Another weekend brings another round of violent incidents.
Firstly, 9 young men were arrested yesterday after two Indian men were attacked in Melbourne's CBD on Monday night. 5 of them, aged 19 and 20, were charged with affray, assault and intentionally causing injury. The remaining 4 may yet face charges.
The Indians described being racially abused by the group at 10:20pm on the corner of Latrobe and Swanston Streets, then being pushed to the ground and punched and kicked. One of the victims had microsurgery on an abrasion suspected of being from a bladed weapon.
The charged men have been described by police as Asian and Caucasian, from the suburbs of Carlton, Abbotsford, Warrandyte and Northcote and Donvale. The were bailed to appear in court on April 5th.
Meanwhile in Brisbane on Thursday night, a 25-year-old Indian man was assaulted and robbed while using a phone box in Macgregor. Two youths aged 15 and 20 are facing court in relation to the attack.
On the same night, taxi driver and student Sandeep Goyal (pictured), aged 20, was attacked by brothers Brett Anthony Gill, 28, and Joshua Philip Colin Gill, 25, apparently following an argument over the $6 fare. The two men have been charged with assault occasioning bodily harm while armed, with wilful damage and attempted stealing in company.
Acting police commissioner Kathy Rynders says there is no suggestion race was a factor in either incident. Which may well be true, but some would suggest that such a response is all too predictable from the police. But representatives of Brisbane's Indian community fear that they may be copycat incidents inspired by the violence in Sydney and Melbourne.
That raises an interesting question, which certainly occurred to me when I heard about the bashing in Melbourne. Has publicity about anti-Indian violence made it into some kind of trend? I'm not saying it has (not knowing all the facts in any of the incidents), but you have to wonder. Consider also the way that some elements in the media seem keen to portray Indians (here and abroad) as paranoid crybabies. Add to that the early police statements which gained wide currency about Indians being easy targets because they were passive and carried around iPods and laptops. It is possible that there is a second wave of these attacks which have been strongly influenced by media coverage. Which is a real worry.
I'm not sure if it's giving the police too much credit, but this might be the reason they seem to want to play down any racial element in the attacks. It is certainly worth considering if the media has to change its approach to covering these crimes.
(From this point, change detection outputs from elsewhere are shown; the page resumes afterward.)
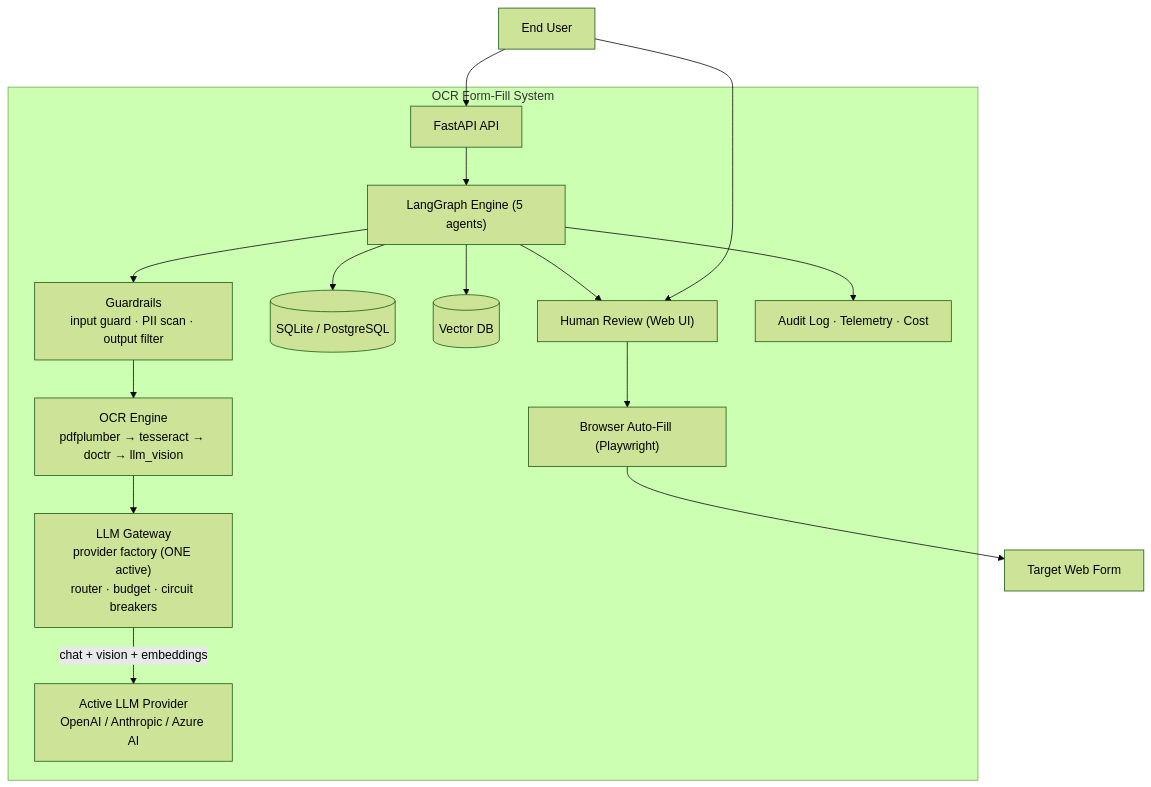
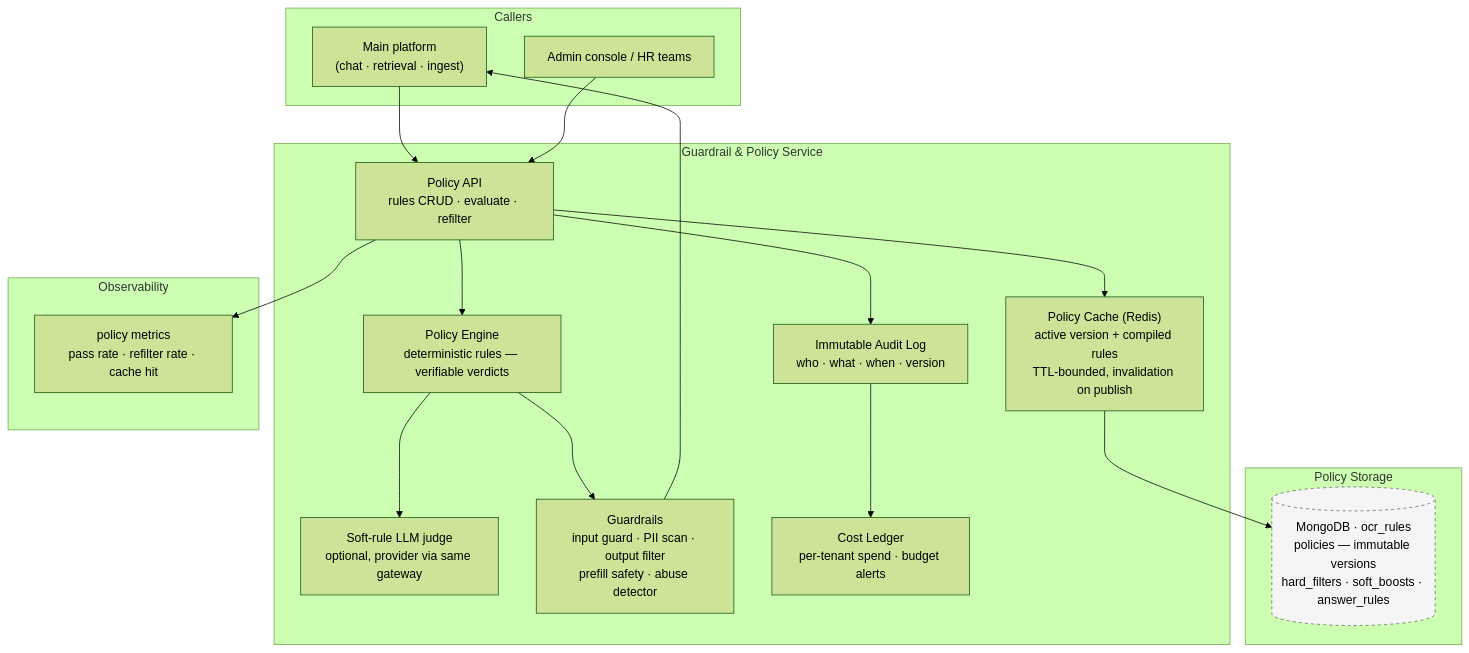
The second of 2 diagrams in README.md (duongphamtb5282/ocr-rag-pipeline), drawn with Mermaid (forest theme) before and after one commit. The commit also changed other lines of this file, not shown here.

````diff
--- a/README.md
+++ b/README.md
@@ -26,18 +176,39 @@
 ```mermaid
-graph TD
-    User["End User"] --> API["FastAPI API"]
-    subgraph OCR["OCR Form-Fill System"]
-        API --> GRAPH["LangGraph Engine (5 agents)"]
-        GRAPH --> GUARD["Guardrails<br/>input guard · PII scan · output filter"]
-        GUARD --> OCRENG["OCR Engine<br/>pdfplumber → tesseract → doctr → llm_vision"]
-        OCRENG --> GW["LLM Gateway<br/>provider factory (ONE active)<br/>router · budget · circuit breakers"]
-        GW -->|chat + vision + embeddings| LLM["Active LLM Provider<br/>OpenAI / Anthropic / Azure AI"]
-        GRAPH --> DB[("SQLite / PostgreSQL")]
-        GRAPH --> VDB[("Vector DB")]
-        GRAPH --> REVIEW["Human Review (Web UI)"]
-        REVIEW --> FILL["Browser Auto-Fill (Playwright)"]
-        GRAPH --> AUDIT["Audit Log · Telemetry · Cost"]
+flowchart TB
+    subgraph Edge["Callers"]
+        PLATFORM["Main platform<br/>(chat · retrieval · ingest)"]
+        ADMIN["Admin console / HR teams"]
     end
-    User --> REVIEW
-    FILL --> FORM["Target Web Form"]
+
+    subgraph Service["Guardrail & Policy Service"]
+        GPI["Policy API<br/>rules CRUD · evaluate · refilter"]
+        GCACHE["Policy Cache (Redis)<br/>active version + compiled rules<br/>TTL-bounded, invalidation on publish"]
+        ENG["Policy Engine<br/>deterministic rules — verifiable verdicts"]
+        SOFT["Soft-rule LLM judge<br/>optional, provider via same gateway"]
+        GUARDS["Guardrails<br/>input guard · PII scan · output filter<br/>prefill safety · abuse detector"]
+        AUDIT["Immutable Audit Log<br/>who · what · when · version"]
+        COST["Cost Ledger<br/>per-tenant spend · budget alerts"]
+    end
+
+    subgraph Storage["Policy Storage"]
+        RULES[("MongoDB · ocr_rules<br/>policies — immutable versions<br/>hard_filters · soft_boosts · answer_rules")]
+    end
+
+    subgraph Obs["Observability"]
+        METR["policy metrics<br/>pass rate · refilter rate · cache hit"]
+    end
+
+    PLATFORM --> GPI
+    ADMIN --> GPI
+    GPI --> GCACHE
+    GCACHE --> RULES
+    GPI --> ENG
+    ENG --> SOFT
+    ENG --> GUARDS
+    GPI --> AUDIT --> COST
+    GPI --> METR
+    GUARDS --> PLATFORM
+
+    classDef data fill:#f5f5f5,stroke:#666,stroke-dasharray:4
+    class RULES data
 ```
````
Although articles like Alan Howe's (which I wrote about here) which seek to paint Indians as hypocritical whingers, would be the first thing to change.
For more information about attacks on Indians in Australia, try in my archives here.